# Task statement
In the records below, find the line containing "width: 600px;"; give it again exactly, along with every line that follows, and nothing else.
┌──
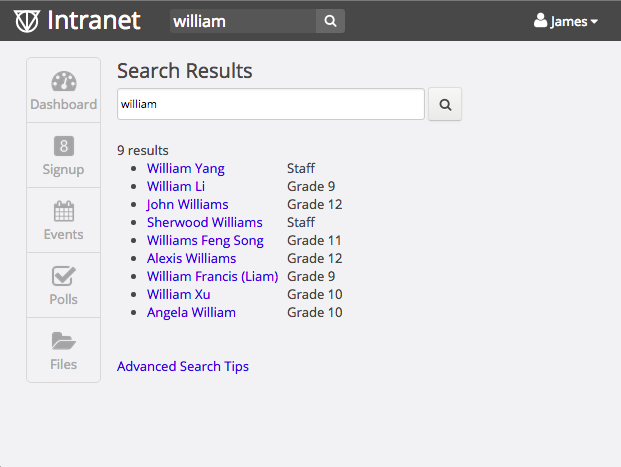
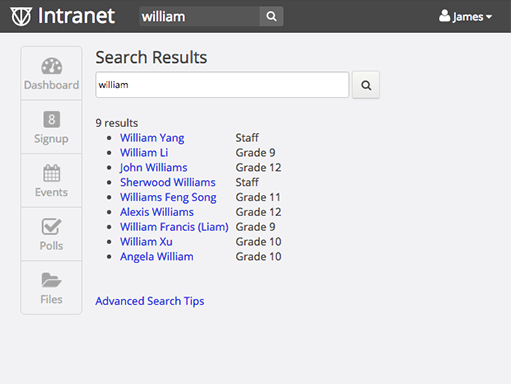
resize images; update simulator display

diff --git a/intranet/templates/auth/about.html b/intranet/templates/auth/about.html
@@ -74,31 +74,30 @@
         <div class="simulator-area">
             <div class="desktop-area">
                 <span>
-                    <img src="{% static 'img/promo/dashboard.png' %}" style="zoom: .5" />
+                    <img src="{% static 'img/promo/dashboard.png' %}" />
                 </span>
                 <span>
-                    <img src="{% static 'img/promo/eighth-signup.png' %}" style="zoom: .5" />
+                    <img src="{% static 'img/promo/eighth-signup.png' %}" />
                 </span>
                 <span>
-                    <img src="{% static 'img/promo/profile.png' %}" style="zoom: .5" />
-                    <br /><br /><br /><br />
+                    <img src="{% static 'img/promo/profile.png' %}" />
                 </span>
                 <span>
-                    <img src="{% static 'img/promo/search.png' %}" style="zoom: .7" />
+                    <img src="{% static 'img/promo/search.png' %}" />
                 </span>
             </div>
             <div class="mobile-area">
                 <span>
-                    <img src="{% static 'img/promo/dashboard-mobile.png' %}" style="zoom: .4" />
+                    <img src="{% static 'img/promo/dashboard-mobile.png' %}" />
                 </span>
                 <span>
-                    <img src="{% static 'img/promo/eighth-signup-mobile.png' %}" style="zoom: .4" />
+                    <img src="{% static 'img/promo/eighth-signup-mobile.png' %}" />
                 </span>
                 <span>
-                    <img src="{% static 'img/promo/eighth-signup-list-mobile.png' %}" style="zoom: .4">
+                    <img src="{% static 'img/promo/eighth-signup-list-mobile.png' %}" />
                 </span>
                 <span>
-                    <img src="{% static 'img/promo/nav-mobile.png' %}" style="zoom: .4" />
+                    <img src="{% static 'img/promo/nav-mobile.png' %}" />
                 </span>
             </div>
         </div>

diff --git a/intranet/static/css/about.css b/intranet/static/css/about.css
@@ -18,7 +18,7 @@
     position: static;
     top: 0;
     margin-top: 0;
-    background-color: #f0f0f0;
+    background-color: rgb(242,242,244);
     width: 600px;
     padding-top: 25px;
     padding-left: 50px;
@@ -42,24 +42,26 @@
     height: 400px;
     margin-top: 25px;
     margin-bottom: 25px;
-
     position: fixed;
 }
 
 .desktop-area {
-    width: 512px;
+    width: 509px;
     height: 384px;
     overflow: hidden;
 }
 
 .mobile-area {
-    width: 180px;
-    height: 258px;
+    width: 178px;
+    height: 324px;
     overflow: hidden;
-
     position: absolute;
-    top: 128px;
+    top: 71px;
     right: 30px;
+}
+
+.mobile-area > span > img {
+    width: 180px;
 }
 
 .about-text {
@@ -87,6 +89,7 @@ p {
         width: 100%;
         margin-left: 0;
         padding: 0;
+        margin-top: 460px;
     }
 
     .center {
@@ -105,10 +108,15 @@ p {
     }
 
     .mobile-area {
-        zoom: 1.5;
         top: 0;
         left: 50%;
-        margin-left: -90px;
+        margin-left: -128px;
+        width: 256px;
+        height: 459px;
+    }
+
+    .mobile-area > span > img {
+        width: auto;
     }
 }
└──
# Answer
     width: 600px;
     padding-top: 25px;
     padding-left: 50px;
@@ -42,24 +42,26 @@
     height: 400px;
     margin-top: 25px;
     margin-bottom: 25px;
-
     position: fixed;
 }
 
 .desktop-area {
-    width: 512px;
+    width: 509px;
     height: 384px;
     overflow: hidden;
 }
 
 .mobile-area {
-    width: 180px;
-    height: 258px;
+    width: 178px;
+    height: 324px;
     overflow: hidden;
-
     position: absolute;
-    top: 128px;
+    top: 71px;
     right: 30px;
+}
+
+.mobile-area > span > img {
+    width: 180px;
 }
 
 .about-text {
@@ -87,6 +89,7 @@ p {
         width: 100%;
         margin-left: 0;
         padding: 0;
+        margin-top: 460px;
     }
 
     .center {
@@ -105,10 +108,15 @@ p {
     }
 
     .mobile-area {
-        zoom: 1.5;
         top: 0;
         left: 50%;
-        margin-left: -90px;
+        margin-left: -128px;
+        width: 256px;
+        height: 459px;
+    }
+
+    .mobile-area > span > img {
+        width: auto;
     }
 }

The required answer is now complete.